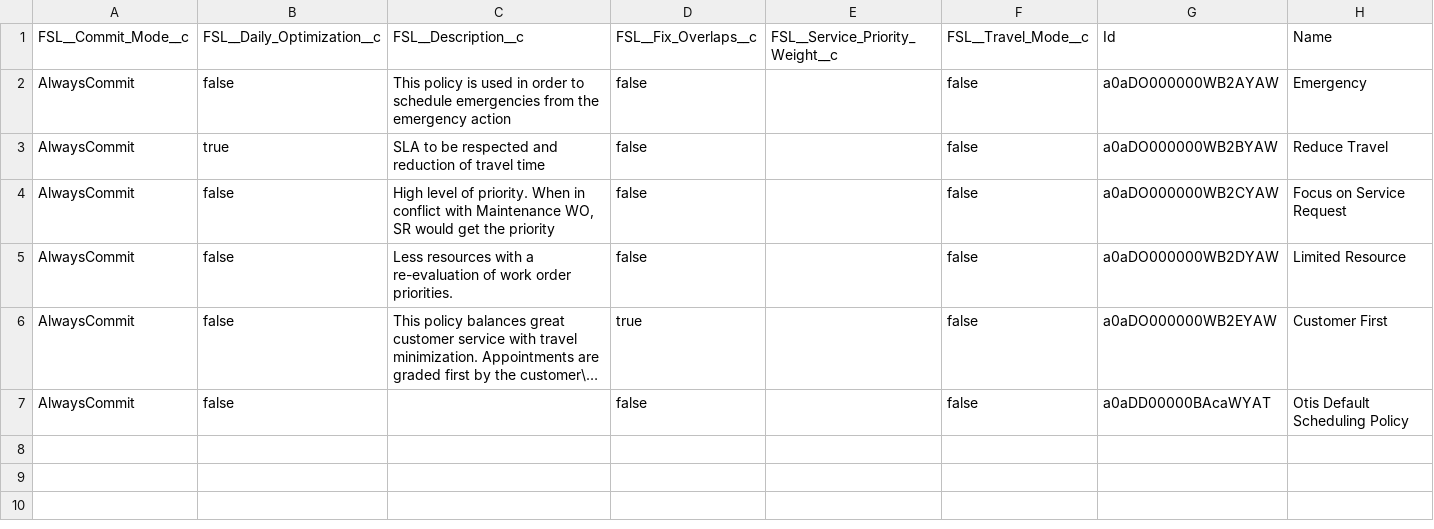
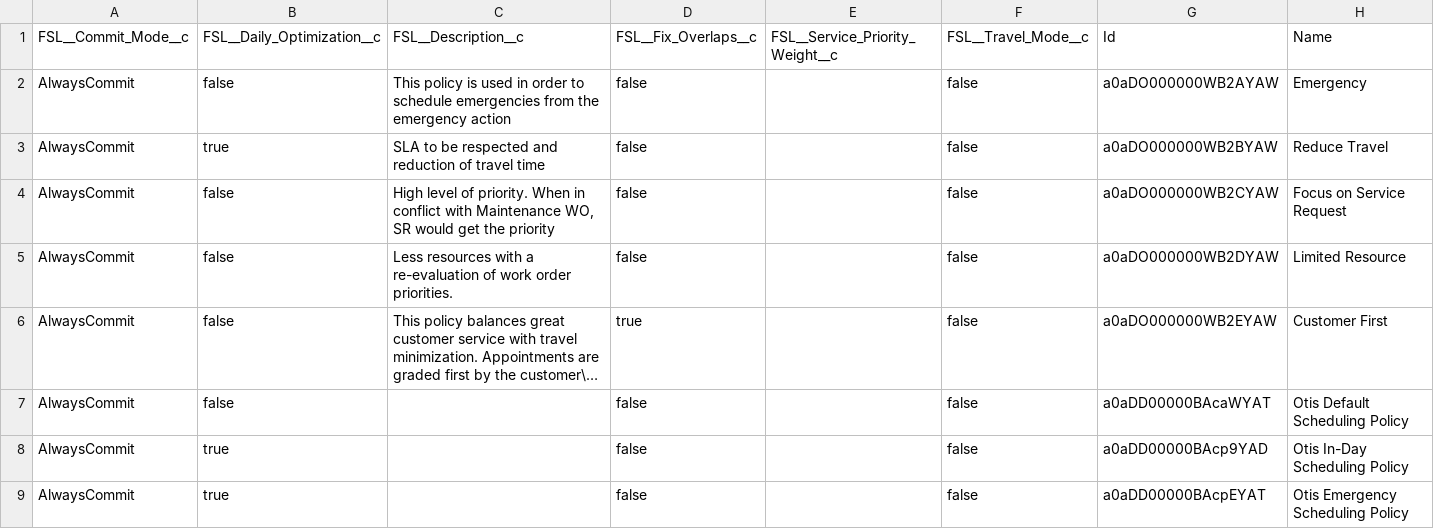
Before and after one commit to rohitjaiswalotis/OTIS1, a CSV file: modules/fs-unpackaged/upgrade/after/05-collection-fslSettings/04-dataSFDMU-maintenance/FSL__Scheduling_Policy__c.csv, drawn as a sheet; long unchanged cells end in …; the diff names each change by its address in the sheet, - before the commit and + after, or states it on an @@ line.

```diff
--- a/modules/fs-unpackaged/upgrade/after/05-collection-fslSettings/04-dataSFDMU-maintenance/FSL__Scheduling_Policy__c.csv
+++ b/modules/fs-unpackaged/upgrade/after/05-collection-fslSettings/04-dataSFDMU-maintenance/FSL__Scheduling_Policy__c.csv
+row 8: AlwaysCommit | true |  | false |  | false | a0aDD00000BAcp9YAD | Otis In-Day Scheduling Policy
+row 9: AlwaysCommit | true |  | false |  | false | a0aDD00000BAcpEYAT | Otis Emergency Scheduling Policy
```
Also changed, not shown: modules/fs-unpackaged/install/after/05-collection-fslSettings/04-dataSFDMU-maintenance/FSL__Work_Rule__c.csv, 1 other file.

...

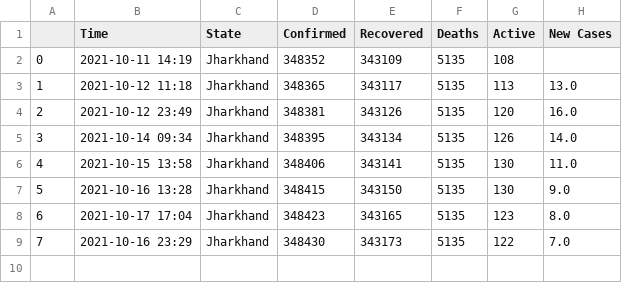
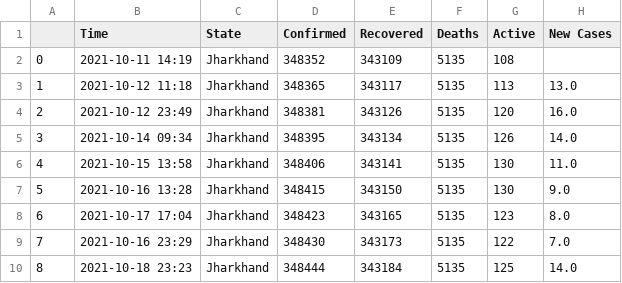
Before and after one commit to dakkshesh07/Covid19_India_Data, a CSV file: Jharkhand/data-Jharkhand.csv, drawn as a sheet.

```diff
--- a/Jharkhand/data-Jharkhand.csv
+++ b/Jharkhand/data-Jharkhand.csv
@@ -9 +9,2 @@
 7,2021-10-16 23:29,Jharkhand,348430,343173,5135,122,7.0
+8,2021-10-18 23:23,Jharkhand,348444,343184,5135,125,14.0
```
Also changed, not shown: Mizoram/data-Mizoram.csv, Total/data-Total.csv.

— What you will do —
Every line from the line containing "Before and after one commit to rohitjaiswalotis/OTIS1, a" through the line containing "1 other file." in the records above must be retyped exactly. Leave out the rest.

— Answer to the problem —
Before and after one commit to rohitjaiswalotis/OTIS1, a CSV file: modules/fs-unpackaged/upgrade/after/05-collection-fslSettings/04-dataSFDMU-maintenance/FSL__Scheduling_Policy__c.csv, drawn as a sheet; long unchanged cells end in …; the diff names each change by its address in the sheet, - before the commit and + after, or states it on an @@ line.

```diff
--- a/modules/fs-unpackaged/upgrade/after/05-collection-fslSettings/04-dataSFDMU-maintenance/FSL__Scheduling_Policy__c.csv
+++ b/modules/fs-unpackaged/upgrade/after/05-collection-fslSettings/04-dataSFDMU-maintenance/FSL__Scheduling_Policy__c.csv
+row 8: AlwaysCommit | true |  | false |  | false | a0aDD00000BAcp9YAD | Otis In-Day Scheduling Policy
+row 9: AlwaysCommit | true |  | false |  | false | a0aDD00000BAcpEYAT | Otis Emergency Scheduling Policy
```
Also changed, not shown: modules/fs-unpackaged/install/after/05-collection-fslSettings/04-dataSFDMU-maintenance/FSL__Work_Rule__c.csv, 1 other file.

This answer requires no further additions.